**EXERCISE PROMPT:**
Each record below is to be restated word for word.

**** INFORMATION SHOWN

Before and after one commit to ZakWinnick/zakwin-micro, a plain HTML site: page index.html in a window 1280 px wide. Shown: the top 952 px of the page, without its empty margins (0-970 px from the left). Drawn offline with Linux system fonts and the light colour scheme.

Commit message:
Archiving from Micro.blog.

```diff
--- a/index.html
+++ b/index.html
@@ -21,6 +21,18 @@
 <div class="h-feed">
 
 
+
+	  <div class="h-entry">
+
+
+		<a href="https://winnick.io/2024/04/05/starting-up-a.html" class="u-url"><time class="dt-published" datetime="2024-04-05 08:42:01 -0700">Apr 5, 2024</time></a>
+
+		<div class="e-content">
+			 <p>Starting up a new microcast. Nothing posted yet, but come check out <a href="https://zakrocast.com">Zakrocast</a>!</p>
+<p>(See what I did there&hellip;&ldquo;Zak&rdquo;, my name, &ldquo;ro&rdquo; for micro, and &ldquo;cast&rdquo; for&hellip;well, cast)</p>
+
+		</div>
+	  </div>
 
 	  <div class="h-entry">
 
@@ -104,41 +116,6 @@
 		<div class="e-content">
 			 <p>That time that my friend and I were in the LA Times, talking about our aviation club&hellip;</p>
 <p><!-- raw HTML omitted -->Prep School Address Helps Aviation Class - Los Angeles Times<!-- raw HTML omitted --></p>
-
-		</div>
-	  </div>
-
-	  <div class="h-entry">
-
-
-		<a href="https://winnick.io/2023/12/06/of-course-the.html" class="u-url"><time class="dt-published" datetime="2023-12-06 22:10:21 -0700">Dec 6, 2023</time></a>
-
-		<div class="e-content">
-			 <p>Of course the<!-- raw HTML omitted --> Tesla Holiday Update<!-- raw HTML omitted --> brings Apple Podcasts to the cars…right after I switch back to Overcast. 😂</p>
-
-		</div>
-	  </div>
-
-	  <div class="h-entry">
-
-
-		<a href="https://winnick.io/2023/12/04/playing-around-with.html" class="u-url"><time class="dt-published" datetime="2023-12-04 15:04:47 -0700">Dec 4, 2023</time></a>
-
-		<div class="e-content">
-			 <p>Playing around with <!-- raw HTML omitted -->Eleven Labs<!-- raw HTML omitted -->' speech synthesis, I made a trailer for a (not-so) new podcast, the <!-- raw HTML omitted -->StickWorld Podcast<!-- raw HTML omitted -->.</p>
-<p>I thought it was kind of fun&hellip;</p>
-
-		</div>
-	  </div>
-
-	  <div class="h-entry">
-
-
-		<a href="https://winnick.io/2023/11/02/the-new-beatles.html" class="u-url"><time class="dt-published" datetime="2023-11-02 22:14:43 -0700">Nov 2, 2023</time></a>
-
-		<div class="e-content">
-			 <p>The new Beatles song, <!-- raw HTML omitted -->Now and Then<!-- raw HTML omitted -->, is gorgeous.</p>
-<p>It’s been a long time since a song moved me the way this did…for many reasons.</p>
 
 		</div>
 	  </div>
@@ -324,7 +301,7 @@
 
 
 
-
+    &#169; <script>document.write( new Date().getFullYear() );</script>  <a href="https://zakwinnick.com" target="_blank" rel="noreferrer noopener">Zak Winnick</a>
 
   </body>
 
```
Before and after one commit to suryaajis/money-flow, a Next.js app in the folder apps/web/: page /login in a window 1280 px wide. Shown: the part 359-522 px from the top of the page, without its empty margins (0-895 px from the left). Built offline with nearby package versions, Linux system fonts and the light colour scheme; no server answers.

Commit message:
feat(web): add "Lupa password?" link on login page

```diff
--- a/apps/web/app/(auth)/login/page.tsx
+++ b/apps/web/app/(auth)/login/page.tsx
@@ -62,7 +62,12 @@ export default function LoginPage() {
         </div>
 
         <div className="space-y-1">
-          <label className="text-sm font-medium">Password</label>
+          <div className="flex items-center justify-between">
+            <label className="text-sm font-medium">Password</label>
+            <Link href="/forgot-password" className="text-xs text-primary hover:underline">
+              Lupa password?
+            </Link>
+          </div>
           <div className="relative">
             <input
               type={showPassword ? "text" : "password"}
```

********

**EXERCISE ANSWER:**
Before and after one commit to ZakWinnick/zakwin-micro, a plain HTML site: page index.html in a window 1280 px wide. Shown: the top 952 px of the page, without its empty margins (0-970 px from the left). Drawn offline with Linux system fonts and the light colour scheme.

Commit message:
Archiving from Micro.blog.

```diff
--- a/index.html
+++ b/index.html
@@ -21,6 +21,18 @@
 <div class="h-feed">
 
 
+
+	  <div class="h-entry">
+
+
+		<a href="https://winnick.io/2024/04/05/starting-up-a.html" class="u-url"><time class="dt-published" datetime="2024-04-05 08:42:01 -0700">Apr 5, 2024</time></a>
+
+		<div class="e-content">
+			 <p>Starting up a new microcast. Nothing posted yet, but come check out <a href="https://zakrocast.com">Zakrocast</a>!</p>
+<p>(See what I did there&hellip;&ldquo;Zak&rdquo;, my name, &ldquo;ro&rdquo; for micro, and &ldquo;cast&rdquo; for&hellip;well, cast)</p>
+
+		</div>
+	  </div>
 
 	  <div class="h-entry">
 
@@ -104,41 +116,6 @@
 		<div class="e-content">
 			 <p>That time that my friend and I were in the LA Times, talking about our aviation club&hellip;</p>
 <p><!-- raw HTML omitted -->Prep School Address Helps Aviation Class - Los Angeles Times<!-- raw HTML omitted --></p>
-
-		</div>
-	  </div>
-
-	  <div class="h-entry">
-
-
-		<a href="https://winnick.io/2023/12/06/of-course-the.html" class="u-url"><time class="dt-published" datetime="2023-12-06 22:10:21 -0700">Dec 6, 2023</time></a>
-
-		<div class="e-content">
-			 <p>Of course the<!-- raw HTML omitted --> Tesla Holiday Update<!-- raw HTML omitted --> brings Apple Podcasts to the cars…right after I switch back to Overcast. 😂</p>
-
-		</div>
-	  </div>
-
-	  <div class="h-entry">
-
-
-		<a href="https://winnick.io/2023/12/04/playing-around-with.html" class="u-url"><time class="dt-published" datetime="2023-12-04 15:04:47 -0700">Dec 4, 2023</time></a>
-
-		<div class="e-content">
-			 <p>Playing around with <!-- raw HTML omitted -->Eleven Labs<!-- raw HTML omitted -->' speech synthesis, I made a trailer for a (not-so) new podcast, the <!-- raw HTML omitted -->StickWorld Podcast<!-- raw HTML omitted -->.</p>
-<p>I thought it was kind of fun&hellip;</p>
-
-		</div>
-	  </div>
-
-	  <div class="h-entry">
-
-
-		<a href="https://winnick.io/2023/11/02/the-new-beatles.html" class="u-url"><time class="dt-published" datetime="2023-11-02 22:14:43 -0700">Nov 2, 2023</time></a>
-
-		<div class="e-content">
-			 <p>The new Beatles song, <!-- raw HTML omitted -->Now and Then<!-- raw HTML omitted -->, is gorgeous.</p>
-<p>It’s been a long time since a song moved me the way this did…for many reasons.</p>
 
 		</div>
 	  </div>
@@ -324,7 +301,7 @@
 
 
 
-
+    &#169; <script>document.write( new Date().getFullYear() );</script>  <a href="https://zakwinnick.com" target="_blank" rel="noreferrer noopener">Zak Winnick</a>
 
   </body>
 
```
Before and after one commit to suryaajis/money-flow, a Next.js app in the folder apps/web/: page /login in a window 1280 px wide. Shown: the part 359-522 px from the top of the page, without its empty margins (0-895 px from the left). Built offline with nearby package versions, Linux system fonts and the light colour scheme; no server answers.

Commit message:
feat(web): add "Lupa password?" link on login page

```diff
--- a/apps/web/app/(auth)/login/page.tsx
+++ b/apps/web/app/(auth)/login/page.tsx
@@ -62,7 +62,12 @@ export default function LoginPage() {
         </div>
 
         <div className="space-y-1">
-          <label className="text-sm font-medium">Password</label>
+          <div className="flex items-center justify-between">
+            <label className="text-sm font-medium">Password</label>
+            <Link href="/forgot-password" className="text-xs text-primary hover:underline">
+              Lupa password?
+            </Link>
+          </div>
           <div className="relative">
             <input
               type={showPassword ? "text" : "password"}
```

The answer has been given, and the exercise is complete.